Front-end code edit data
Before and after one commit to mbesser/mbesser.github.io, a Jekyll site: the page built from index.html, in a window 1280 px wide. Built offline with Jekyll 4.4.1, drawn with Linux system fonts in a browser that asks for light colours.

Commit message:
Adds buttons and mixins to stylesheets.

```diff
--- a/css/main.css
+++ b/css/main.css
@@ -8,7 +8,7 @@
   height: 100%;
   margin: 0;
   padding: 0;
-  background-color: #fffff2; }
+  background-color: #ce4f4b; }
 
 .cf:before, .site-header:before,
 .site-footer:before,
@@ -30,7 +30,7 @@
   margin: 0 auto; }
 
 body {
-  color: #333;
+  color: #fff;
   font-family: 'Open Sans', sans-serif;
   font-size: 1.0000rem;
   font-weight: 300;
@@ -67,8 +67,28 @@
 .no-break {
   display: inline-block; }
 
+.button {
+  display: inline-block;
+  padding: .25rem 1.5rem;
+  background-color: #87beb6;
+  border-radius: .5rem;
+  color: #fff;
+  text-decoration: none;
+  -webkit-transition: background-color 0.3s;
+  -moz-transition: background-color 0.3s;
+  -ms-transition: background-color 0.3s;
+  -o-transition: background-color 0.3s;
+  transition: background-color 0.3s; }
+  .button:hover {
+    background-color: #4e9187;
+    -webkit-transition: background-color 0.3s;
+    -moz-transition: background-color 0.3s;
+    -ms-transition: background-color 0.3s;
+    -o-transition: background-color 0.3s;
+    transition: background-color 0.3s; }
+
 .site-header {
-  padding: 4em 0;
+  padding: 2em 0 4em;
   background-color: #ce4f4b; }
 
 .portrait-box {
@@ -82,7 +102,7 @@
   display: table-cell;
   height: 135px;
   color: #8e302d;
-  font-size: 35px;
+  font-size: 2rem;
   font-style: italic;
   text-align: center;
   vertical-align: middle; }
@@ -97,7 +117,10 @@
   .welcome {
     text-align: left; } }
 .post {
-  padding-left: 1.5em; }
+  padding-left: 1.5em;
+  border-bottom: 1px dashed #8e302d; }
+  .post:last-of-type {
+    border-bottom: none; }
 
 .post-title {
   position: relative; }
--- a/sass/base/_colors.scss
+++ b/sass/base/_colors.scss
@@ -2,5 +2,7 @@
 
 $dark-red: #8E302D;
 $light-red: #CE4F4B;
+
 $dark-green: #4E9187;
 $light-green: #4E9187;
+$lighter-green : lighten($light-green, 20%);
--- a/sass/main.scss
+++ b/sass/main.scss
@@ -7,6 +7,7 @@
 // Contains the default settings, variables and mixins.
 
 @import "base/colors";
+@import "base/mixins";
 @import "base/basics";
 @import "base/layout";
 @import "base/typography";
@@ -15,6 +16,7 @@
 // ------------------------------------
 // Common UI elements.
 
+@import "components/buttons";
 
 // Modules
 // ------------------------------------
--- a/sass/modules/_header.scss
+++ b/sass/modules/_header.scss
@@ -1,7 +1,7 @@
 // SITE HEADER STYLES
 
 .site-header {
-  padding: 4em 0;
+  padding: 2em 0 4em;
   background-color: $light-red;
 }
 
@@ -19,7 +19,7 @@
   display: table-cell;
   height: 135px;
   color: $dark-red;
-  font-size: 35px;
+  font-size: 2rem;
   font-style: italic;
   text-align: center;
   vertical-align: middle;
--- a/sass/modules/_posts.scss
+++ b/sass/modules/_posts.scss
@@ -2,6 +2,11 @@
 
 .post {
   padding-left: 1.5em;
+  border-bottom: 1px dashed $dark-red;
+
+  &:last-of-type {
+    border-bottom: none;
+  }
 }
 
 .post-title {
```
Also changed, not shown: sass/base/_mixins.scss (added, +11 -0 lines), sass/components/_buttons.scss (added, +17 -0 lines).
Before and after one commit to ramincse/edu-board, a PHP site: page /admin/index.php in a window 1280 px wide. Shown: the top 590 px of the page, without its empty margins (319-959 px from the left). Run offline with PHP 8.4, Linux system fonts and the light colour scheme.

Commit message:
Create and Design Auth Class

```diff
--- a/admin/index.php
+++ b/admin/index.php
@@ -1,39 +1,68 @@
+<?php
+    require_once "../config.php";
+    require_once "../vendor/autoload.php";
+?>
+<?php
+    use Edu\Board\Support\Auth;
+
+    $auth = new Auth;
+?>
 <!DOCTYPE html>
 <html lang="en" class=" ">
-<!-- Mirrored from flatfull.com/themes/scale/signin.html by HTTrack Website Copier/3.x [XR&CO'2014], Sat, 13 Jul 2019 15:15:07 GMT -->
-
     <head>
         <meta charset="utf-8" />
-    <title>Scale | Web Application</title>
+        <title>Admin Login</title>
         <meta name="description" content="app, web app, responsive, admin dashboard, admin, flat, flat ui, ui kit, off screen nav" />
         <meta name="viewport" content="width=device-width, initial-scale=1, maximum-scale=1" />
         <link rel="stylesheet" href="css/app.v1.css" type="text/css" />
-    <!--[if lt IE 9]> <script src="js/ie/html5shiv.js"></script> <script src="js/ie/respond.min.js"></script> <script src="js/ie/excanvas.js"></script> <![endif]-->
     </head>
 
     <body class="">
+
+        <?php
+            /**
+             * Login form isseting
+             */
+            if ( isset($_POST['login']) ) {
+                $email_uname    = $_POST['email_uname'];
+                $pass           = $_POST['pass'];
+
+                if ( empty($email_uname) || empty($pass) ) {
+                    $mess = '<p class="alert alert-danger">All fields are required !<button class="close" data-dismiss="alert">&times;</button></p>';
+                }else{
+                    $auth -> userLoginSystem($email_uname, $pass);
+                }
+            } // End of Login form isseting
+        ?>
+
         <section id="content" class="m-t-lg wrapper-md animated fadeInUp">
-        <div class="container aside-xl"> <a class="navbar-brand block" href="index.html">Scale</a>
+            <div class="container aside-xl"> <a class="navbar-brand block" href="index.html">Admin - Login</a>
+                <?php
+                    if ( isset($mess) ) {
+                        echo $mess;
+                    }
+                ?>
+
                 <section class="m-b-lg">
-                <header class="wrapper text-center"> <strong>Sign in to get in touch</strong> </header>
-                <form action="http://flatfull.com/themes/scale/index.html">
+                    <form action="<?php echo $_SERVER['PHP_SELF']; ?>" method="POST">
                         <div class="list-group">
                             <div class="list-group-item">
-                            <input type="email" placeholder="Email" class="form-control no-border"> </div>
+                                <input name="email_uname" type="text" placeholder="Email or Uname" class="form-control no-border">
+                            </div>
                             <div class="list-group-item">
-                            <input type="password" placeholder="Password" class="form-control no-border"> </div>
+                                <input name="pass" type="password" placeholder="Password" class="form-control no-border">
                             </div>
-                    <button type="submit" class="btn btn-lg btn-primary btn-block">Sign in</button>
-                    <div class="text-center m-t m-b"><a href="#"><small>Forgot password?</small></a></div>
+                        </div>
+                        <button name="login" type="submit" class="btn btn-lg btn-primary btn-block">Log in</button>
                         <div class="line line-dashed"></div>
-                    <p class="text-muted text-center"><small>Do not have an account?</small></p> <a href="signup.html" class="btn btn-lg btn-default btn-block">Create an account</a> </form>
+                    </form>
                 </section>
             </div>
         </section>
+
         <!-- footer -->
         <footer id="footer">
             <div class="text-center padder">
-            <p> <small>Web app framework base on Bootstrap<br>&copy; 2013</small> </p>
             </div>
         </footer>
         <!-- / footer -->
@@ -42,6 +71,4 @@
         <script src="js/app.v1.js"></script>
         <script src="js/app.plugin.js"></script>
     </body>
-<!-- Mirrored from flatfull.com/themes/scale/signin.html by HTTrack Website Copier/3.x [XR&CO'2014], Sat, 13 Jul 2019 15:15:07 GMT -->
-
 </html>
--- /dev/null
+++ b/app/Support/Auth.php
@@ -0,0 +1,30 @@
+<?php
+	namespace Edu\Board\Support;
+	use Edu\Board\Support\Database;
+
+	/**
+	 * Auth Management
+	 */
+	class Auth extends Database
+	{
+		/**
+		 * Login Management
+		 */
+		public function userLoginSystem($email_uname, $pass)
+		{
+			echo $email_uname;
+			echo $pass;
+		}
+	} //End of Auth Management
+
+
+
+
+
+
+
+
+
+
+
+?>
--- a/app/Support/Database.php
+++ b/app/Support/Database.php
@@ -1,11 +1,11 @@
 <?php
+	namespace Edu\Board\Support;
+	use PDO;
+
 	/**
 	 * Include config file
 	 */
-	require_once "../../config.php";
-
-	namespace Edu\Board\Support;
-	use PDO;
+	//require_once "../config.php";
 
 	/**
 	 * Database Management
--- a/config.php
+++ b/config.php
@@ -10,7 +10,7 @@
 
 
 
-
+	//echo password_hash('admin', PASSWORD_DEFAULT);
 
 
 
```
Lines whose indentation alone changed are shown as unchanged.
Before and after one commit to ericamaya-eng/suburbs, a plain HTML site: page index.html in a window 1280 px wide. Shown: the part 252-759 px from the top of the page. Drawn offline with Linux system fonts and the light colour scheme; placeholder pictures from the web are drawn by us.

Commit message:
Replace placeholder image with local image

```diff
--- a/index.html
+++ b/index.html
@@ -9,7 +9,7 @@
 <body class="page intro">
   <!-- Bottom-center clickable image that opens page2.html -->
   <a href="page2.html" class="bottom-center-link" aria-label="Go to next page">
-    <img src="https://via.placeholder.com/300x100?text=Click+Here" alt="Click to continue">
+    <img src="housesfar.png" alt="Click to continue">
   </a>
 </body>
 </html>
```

(ACTIVITY):
From the entries above, extract every line where the word "border" appears.

(SOLUTION FOR THIS EXERCISE):
+  border-radius: .5rem;
+  border-bottom: 1px dashed #8e302d; }
+    border-bottom: none; }
+  border-bottom: 1px dashed $dark-red;
+    border-bottom: none;
-                            <input type="email" placeholder="Email" class="form-control no-border"> </div>
+                                <input name="email_uname" type="text" placeholder="Email or Uname" class="form-control no-border">
-                            <input type="password" placeholder="Password" class="form-control no-border"> </div>
+                                <input name="pass" type="password" placeholder="Password" class="form-control no-border">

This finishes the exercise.